But then, of course, there are those rare, incredible moments where the first take is the last take, and you immediately understand the work is complete and wonder “why can’t it be like this all the time?” :-)
[Writers of fiction also must be aware that the manuscript they first deliver may go through significant editorial changes before it is finally published. I highly recommend Michael Korda’s “Another Life” for its invaluable practical insight into publishing and the editorial process.]
The bottom line?
In music, there’s the famous saying that if you want to be a musician, don’t be, that if you really need to be a musician, don’t be, but if you are willing to sacrifice everything to be a musician, then you’ve got a shot. Music can be a vastly rewarding, inspiring, career, it also can be a very tough, ruthless business with rejection at every turn. This certainly can hold true for writing and photography as well.
I write and play music because it is who I am, it is every part of me. If I try to step away, a voice inside of me always call me back.
As Robert Frank spoke about his passion for photography:
“Only the people who are obsessed should continue with photography. Arbus—she was obsessed with her life…That’s what got her to get these pictures of these people. It’s that curiosity that one has to have.

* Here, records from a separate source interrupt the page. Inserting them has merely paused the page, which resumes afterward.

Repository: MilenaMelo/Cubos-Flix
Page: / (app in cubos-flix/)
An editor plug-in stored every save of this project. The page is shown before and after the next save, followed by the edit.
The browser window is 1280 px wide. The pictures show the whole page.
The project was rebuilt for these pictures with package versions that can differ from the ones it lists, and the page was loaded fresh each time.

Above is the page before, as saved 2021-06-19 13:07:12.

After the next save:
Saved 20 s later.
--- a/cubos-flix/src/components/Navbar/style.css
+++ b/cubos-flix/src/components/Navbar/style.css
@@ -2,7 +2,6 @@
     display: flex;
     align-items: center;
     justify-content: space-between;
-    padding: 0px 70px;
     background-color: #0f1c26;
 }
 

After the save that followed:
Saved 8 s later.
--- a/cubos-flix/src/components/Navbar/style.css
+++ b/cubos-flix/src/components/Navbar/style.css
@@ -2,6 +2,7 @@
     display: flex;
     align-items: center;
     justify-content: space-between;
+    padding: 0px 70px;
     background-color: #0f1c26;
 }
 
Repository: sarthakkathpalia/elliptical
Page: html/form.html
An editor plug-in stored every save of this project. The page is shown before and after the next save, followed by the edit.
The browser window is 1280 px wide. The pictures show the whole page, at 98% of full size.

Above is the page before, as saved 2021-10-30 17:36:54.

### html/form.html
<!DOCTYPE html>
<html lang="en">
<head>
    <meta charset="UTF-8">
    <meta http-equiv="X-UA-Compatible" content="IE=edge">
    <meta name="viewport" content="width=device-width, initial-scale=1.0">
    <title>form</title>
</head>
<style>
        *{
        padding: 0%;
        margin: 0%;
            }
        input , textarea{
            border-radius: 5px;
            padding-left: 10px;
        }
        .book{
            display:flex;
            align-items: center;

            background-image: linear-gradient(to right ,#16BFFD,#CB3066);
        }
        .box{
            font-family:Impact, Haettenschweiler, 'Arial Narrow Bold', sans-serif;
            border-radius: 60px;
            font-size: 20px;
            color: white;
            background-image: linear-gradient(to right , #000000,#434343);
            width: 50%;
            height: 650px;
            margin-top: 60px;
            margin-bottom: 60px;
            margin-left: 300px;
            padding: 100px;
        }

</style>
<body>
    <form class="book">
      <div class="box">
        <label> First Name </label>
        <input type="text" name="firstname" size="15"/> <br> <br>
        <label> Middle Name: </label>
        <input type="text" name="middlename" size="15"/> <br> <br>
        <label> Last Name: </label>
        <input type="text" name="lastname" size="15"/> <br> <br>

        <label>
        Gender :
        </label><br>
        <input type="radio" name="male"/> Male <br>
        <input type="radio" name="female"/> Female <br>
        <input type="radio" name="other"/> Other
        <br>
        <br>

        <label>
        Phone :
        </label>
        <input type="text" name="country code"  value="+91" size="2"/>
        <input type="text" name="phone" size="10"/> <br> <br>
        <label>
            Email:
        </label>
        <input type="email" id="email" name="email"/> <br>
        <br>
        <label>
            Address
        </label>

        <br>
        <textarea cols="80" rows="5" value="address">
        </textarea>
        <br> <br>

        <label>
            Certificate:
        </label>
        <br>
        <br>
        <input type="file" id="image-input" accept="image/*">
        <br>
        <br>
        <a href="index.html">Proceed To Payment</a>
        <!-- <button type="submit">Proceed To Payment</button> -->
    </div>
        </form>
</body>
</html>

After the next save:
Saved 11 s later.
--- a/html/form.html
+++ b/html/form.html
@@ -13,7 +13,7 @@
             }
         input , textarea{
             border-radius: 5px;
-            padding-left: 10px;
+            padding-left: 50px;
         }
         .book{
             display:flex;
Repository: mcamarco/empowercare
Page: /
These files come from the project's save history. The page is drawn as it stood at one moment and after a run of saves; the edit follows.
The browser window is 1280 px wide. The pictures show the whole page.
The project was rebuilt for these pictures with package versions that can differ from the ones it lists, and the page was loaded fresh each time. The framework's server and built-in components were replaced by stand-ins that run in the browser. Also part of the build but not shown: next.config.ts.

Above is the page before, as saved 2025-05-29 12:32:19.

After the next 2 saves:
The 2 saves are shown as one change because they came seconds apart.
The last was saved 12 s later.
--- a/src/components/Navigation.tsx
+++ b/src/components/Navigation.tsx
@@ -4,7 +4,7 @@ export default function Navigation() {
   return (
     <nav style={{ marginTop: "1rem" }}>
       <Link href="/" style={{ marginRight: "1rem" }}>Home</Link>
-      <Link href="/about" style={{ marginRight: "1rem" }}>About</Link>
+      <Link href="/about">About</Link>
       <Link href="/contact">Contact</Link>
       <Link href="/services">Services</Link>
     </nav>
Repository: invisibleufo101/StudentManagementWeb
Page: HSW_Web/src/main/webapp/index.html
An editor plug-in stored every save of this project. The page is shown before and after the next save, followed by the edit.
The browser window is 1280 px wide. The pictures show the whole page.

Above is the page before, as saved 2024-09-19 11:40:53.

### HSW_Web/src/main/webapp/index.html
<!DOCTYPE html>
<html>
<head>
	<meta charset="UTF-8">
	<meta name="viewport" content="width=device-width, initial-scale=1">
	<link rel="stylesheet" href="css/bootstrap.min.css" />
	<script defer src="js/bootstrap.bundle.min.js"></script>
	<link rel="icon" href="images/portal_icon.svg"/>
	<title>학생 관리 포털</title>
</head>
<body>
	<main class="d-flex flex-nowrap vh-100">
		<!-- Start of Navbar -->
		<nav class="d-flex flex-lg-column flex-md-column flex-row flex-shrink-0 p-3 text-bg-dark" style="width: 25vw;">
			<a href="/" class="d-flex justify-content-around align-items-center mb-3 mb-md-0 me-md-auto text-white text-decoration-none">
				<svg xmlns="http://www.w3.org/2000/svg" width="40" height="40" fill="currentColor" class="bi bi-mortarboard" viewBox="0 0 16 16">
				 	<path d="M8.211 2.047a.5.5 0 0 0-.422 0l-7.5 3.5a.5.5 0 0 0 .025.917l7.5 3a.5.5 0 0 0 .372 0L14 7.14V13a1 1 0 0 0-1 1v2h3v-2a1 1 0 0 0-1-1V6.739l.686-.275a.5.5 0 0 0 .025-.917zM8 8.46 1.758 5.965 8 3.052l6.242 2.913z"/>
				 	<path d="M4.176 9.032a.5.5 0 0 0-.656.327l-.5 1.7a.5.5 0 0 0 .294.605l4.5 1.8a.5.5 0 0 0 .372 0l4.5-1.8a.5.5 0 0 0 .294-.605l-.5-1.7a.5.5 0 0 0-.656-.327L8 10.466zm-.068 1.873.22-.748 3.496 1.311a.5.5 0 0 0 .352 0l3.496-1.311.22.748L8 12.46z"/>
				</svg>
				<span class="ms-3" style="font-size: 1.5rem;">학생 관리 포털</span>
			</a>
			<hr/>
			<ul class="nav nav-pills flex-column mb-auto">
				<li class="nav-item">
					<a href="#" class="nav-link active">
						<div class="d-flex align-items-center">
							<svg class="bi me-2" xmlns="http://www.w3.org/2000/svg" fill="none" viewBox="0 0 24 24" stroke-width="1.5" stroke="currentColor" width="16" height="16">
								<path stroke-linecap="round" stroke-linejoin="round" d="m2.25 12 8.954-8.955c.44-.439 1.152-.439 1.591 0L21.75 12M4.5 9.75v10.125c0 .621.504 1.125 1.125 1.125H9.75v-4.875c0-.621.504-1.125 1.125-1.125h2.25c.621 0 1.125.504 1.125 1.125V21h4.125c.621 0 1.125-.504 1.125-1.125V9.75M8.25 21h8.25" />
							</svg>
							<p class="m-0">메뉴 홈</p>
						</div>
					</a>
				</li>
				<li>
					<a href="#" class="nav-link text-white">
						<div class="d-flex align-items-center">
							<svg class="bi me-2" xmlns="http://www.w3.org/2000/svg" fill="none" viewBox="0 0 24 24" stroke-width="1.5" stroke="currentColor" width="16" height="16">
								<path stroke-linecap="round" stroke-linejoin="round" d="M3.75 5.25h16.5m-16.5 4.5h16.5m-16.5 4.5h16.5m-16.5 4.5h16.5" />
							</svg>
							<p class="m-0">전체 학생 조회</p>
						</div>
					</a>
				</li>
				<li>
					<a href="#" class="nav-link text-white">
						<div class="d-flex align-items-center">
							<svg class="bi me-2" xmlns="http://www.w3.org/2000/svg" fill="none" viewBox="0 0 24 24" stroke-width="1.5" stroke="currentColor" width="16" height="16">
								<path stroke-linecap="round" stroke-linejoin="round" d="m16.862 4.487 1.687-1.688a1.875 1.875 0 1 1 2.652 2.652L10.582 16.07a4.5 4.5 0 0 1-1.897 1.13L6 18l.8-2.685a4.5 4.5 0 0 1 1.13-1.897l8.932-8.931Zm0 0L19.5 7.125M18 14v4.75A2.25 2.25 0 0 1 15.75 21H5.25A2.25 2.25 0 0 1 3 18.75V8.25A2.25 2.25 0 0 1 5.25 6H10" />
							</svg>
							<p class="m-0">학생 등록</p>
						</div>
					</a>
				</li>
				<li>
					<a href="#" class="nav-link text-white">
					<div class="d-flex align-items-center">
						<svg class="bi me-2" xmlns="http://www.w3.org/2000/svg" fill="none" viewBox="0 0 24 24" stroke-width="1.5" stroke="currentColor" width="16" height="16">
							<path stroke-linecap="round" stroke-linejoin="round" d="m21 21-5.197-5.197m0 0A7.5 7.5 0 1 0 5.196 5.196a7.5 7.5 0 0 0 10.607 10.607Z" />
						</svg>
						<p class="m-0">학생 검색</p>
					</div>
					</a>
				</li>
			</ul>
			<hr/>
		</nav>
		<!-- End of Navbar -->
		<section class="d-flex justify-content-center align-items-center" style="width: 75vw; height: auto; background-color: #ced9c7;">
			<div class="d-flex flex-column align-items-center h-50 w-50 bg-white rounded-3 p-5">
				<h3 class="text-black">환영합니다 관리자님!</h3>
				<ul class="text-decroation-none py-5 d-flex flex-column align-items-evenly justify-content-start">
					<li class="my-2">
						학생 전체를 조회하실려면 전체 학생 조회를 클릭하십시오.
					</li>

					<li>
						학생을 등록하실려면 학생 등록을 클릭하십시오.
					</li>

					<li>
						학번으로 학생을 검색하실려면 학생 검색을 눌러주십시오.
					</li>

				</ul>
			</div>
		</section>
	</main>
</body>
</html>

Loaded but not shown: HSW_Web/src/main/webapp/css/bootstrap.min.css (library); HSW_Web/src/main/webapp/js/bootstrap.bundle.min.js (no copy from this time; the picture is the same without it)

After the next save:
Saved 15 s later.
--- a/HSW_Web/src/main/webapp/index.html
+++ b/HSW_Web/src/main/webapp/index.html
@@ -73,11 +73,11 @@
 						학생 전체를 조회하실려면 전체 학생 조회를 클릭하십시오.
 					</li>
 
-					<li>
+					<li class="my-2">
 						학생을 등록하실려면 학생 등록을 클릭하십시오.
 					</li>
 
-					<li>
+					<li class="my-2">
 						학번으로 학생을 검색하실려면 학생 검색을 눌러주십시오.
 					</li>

Anybody who is going to be an artist has to be curious. He’s [she’s] got to go out and do his [her] own thing. If you talk to a student, and the student is any good, has any guts, he [she] will not do what you tell him [her]. And it usually works out that those students are the ones that you really get interested in, and they will get something from you. That’s the way I can help as a teacher. I can help those few.
I think my asset is only that I sort of know who I am. I know what I can do—what I can do well. As an artist, what have you got? No power, nothing. In the end, power I think is measured in dollars. I think of the power that I have encountered in artists that I know. When they get successful, they make factories out of their art… I often think that the best work you’ve done is the work you’ve done when you had no power, really. When you had no name. As a teacher, I would just try to get people to get up the courage to do it, not to be afraid that they would fail, just that they tried, that’s all. I certainly wouldn’t want them to be like me, or make films like me."